Mobile devices (and particularly i-pads and smart phones) tend to be used mostly for finding domestic travel information (e.g. finding restaurants and checking flight times), rather than for international travel. However their use for overseas travel is likely to grow, with tablets being increasingly used as an indispensable travelling companion – and probably even overtaking smart phones – for both pre-departure information and in-destination information.
1 Source: European Travel Commission, New Media Trend Watch (2011)
2 Source: PhoCusWright U.S. Online Travel Overview – Tenth Edition: Packaged TravelThe Future
The USA will remain a strong outbound market for the foreseeable future. While, in percentage terms, outbound growth from the Asia-Pacific, Middle East and Latin America will be higher, volume growth will be greater from North America, with a projected increase of nearly 48,000 trips abroad (+47%) and an increase of almost US$ 94,000 million (+66%) spend abroad by US residents between 2010 and 2020. 3
Although Europe remains an aspirational destination for Americans, the challenge for European destinations and tour operators will be to provide value for money and enable visitors to stray safely off the beaten track, where they can immerse themselves in real European life, find "hidden gems‟ and intensely personal experiences by participating and engaging with Europeans and gaining a privileged insight into their way of life – as a "locals‟. This means guidance rather than packaging, opportunities for self-discovery rather than manufactured attractions, and above all, being treated as visitors and travellers, not as “tourists”.
And, although they may continue to favor traditional travel agents (60%) over online sources (40%) for booking their trip, US visitors will increasingly find what they are seeking in their destination from their tablets, which will become an indispensable travelling companion.

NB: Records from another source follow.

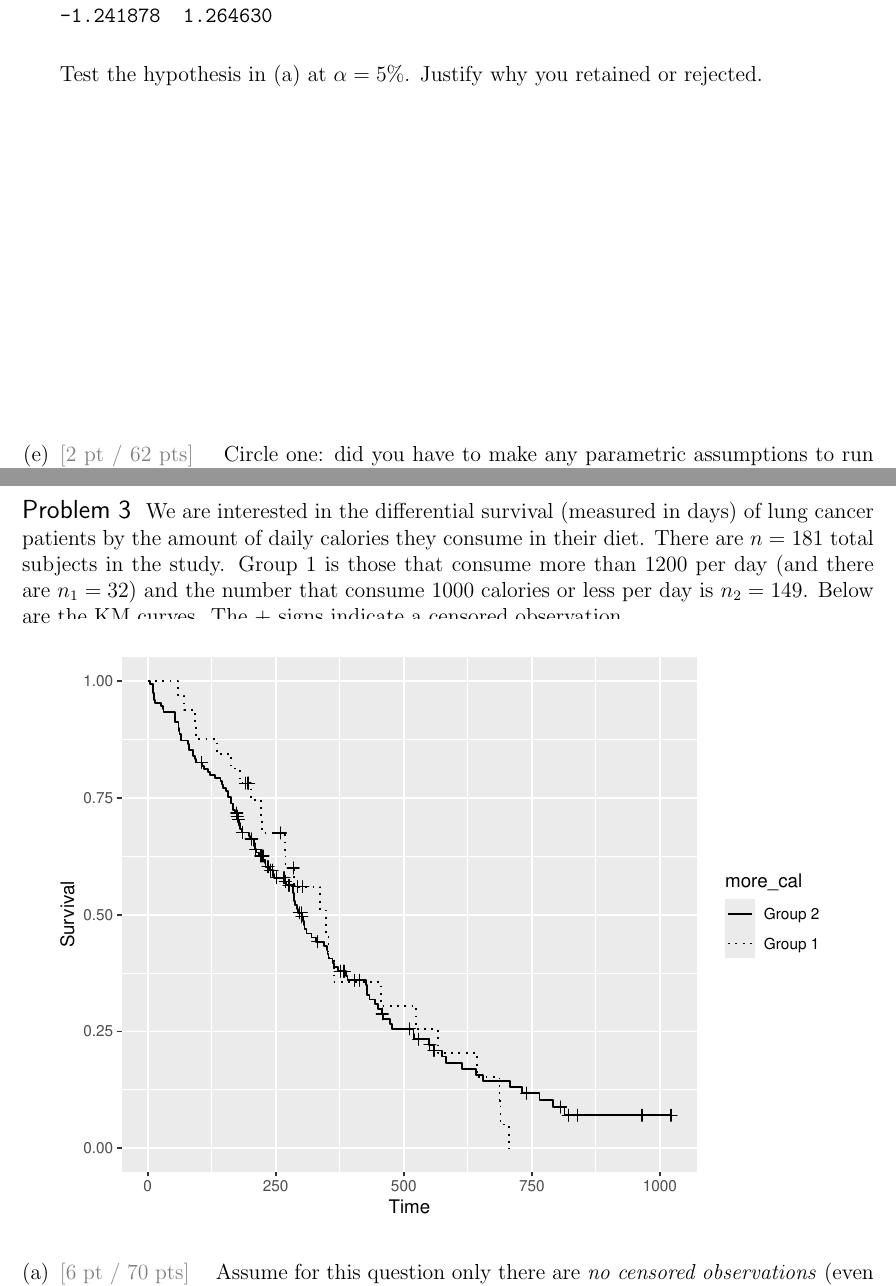
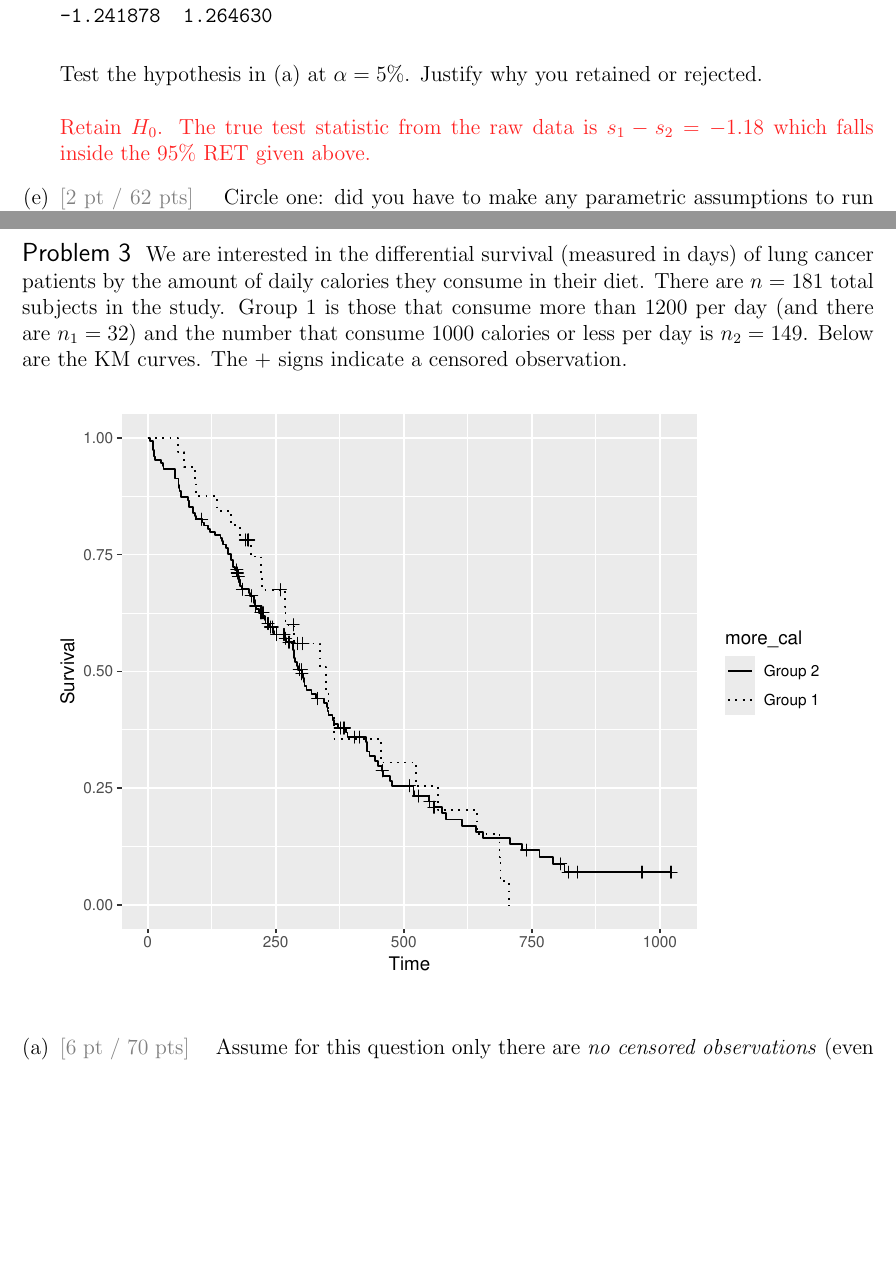
Before and after one commit to kapelner/QC_MATH_343_Spring_2025, a LaTeX problem sheet (exams/midterm1/midterm1.tex): two parts of pages 8 and 9 of 12, joined at a grey line, cut so that both start at the same text, the shorter picture padded with empty space. Compiled offline with pdfLaTeX.

Commit message:
fixed 2d on midterm solutions

```diff
--- a/exams/midterm1/midterm1.tex
+++ b/exams/midterm1/midterm1.tex
@@ -3,7 +3,7 @@
 \include{preamble}
 
 \newtoggle{solutions}
-%\toggletrue{solutions}
+\toggletrue{solutions}
 
 \newcommand{\instr}{\small Your answer will consist of a lowercase string (e.g. \texttt{aebgd}) where the order of the letters does not matter. \normalsize}
 
@@ -275,7 +275,7 @@ Test the hypothesis in (a) at $\alpha = 5\%$. Justify why you retained or reject
 %
 \iftoggle{solutions}{\inred{
 ~\\~\\
-Reject $H_0$. The true test statistic from the raw data is $s_1 - s_2 = -1.18$ which falls outside of the 95\% RET given above.
+Retain $H_0$. The true test statistic from the raw data is $s_1 - s_2 = -1.18$ which falls inside the 95\% RET given above.
 }}{~\spc{6}}
 
 \subquestionwithpoints{2} Circle one: did you have to make any parametric assumptions to run the test in (d)? \quad yes \quad /  \quad \iftoggle{solutions}{\inred{no}}{no}
@@ -287,7 +287,7 @@ Reject $H_0$. The true test statistic from the raw data is $s_1 - s_2 = -1.18$ w
 
 \problem We are interested in the differential survival (measured in days) of lung cancer patients by the amount of daily calories they consume in their diet. There are $n = 181$ total subjects in the study. Group 1 is those that consume more than 1200 per day (and there are $n_1 = 32$) and the number that consume 1000 calories or less per day is $n_2 = 149$. Below are the KM curves. The + signs indicate a censored observation.
 
-\vspace{-0.55cm}
+\vspace{-0.4cm}
 \begin{figure}[h]
     \centering
     \includegraphics[width=6.0in]{kms.pdf}
```
Also changed, not shown: exams/midterm1/midterm1.pdf.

3 Source: Amadeus / Oxford Economics (November 2010), The Travel Gold Rush 2020